'''

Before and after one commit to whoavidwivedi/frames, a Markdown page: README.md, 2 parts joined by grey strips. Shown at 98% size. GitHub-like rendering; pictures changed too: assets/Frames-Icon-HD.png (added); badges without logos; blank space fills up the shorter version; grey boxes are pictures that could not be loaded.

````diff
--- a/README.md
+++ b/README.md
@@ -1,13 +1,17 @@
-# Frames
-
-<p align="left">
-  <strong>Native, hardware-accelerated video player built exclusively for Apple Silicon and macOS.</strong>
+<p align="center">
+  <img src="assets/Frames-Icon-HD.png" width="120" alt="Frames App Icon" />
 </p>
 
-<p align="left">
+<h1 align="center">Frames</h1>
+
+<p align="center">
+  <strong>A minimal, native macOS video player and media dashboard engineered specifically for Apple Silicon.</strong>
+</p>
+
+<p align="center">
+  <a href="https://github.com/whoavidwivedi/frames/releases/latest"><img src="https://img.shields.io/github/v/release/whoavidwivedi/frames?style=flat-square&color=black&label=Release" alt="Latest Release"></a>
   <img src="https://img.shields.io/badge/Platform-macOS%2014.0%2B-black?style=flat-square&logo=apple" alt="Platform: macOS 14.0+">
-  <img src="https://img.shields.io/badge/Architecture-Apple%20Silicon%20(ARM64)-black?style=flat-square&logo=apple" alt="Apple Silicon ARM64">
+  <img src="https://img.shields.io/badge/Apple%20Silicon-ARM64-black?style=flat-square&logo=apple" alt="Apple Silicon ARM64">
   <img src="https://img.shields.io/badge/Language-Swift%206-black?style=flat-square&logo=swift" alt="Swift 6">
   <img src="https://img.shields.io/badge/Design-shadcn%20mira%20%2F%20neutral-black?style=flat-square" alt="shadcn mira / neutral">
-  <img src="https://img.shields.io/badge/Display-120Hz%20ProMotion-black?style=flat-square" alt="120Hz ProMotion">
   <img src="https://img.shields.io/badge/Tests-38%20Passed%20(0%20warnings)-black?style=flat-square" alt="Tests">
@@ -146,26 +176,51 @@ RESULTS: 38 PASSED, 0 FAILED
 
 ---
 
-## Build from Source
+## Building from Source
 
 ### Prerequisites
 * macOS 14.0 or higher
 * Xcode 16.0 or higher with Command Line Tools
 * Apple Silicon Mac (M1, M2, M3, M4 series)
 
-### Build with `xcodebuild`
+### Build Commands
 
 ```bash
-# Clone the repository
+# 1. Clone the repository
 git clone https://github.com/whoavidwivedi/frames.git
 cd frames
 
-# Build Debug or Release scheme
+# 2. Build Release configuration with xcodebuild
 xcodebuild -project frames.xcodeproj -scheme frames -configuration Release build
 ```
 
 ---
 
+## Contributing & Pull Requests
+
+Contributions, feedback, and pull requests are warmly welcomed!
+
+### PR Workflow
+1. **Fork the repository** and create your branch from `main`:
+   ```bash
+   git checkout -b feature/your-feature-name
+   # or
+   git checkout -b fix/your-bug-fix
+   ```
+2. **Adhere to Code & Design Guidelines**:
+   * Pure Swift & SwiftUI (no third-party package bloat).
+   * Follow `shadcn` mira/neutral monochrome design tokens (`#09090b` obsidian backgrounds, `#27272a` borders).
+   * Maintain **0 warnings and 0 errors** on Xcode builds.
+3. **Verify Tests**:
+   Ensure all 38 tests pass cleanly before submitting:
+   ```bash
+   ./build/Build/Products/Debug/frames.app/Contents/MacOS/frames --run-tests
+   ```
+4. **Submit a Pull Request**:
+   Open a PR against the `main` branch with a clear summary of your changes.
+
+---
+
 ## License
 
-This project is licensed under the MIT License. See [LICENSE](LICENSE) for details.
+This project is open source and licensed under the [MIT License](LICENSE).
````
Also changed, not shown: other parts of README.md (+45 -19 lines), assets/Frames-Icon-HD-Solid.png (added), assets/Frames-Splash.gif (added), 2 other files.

'''

# Work task
How many lines of the listing above include the word "This"? Reply with the number alone.

# Task response
2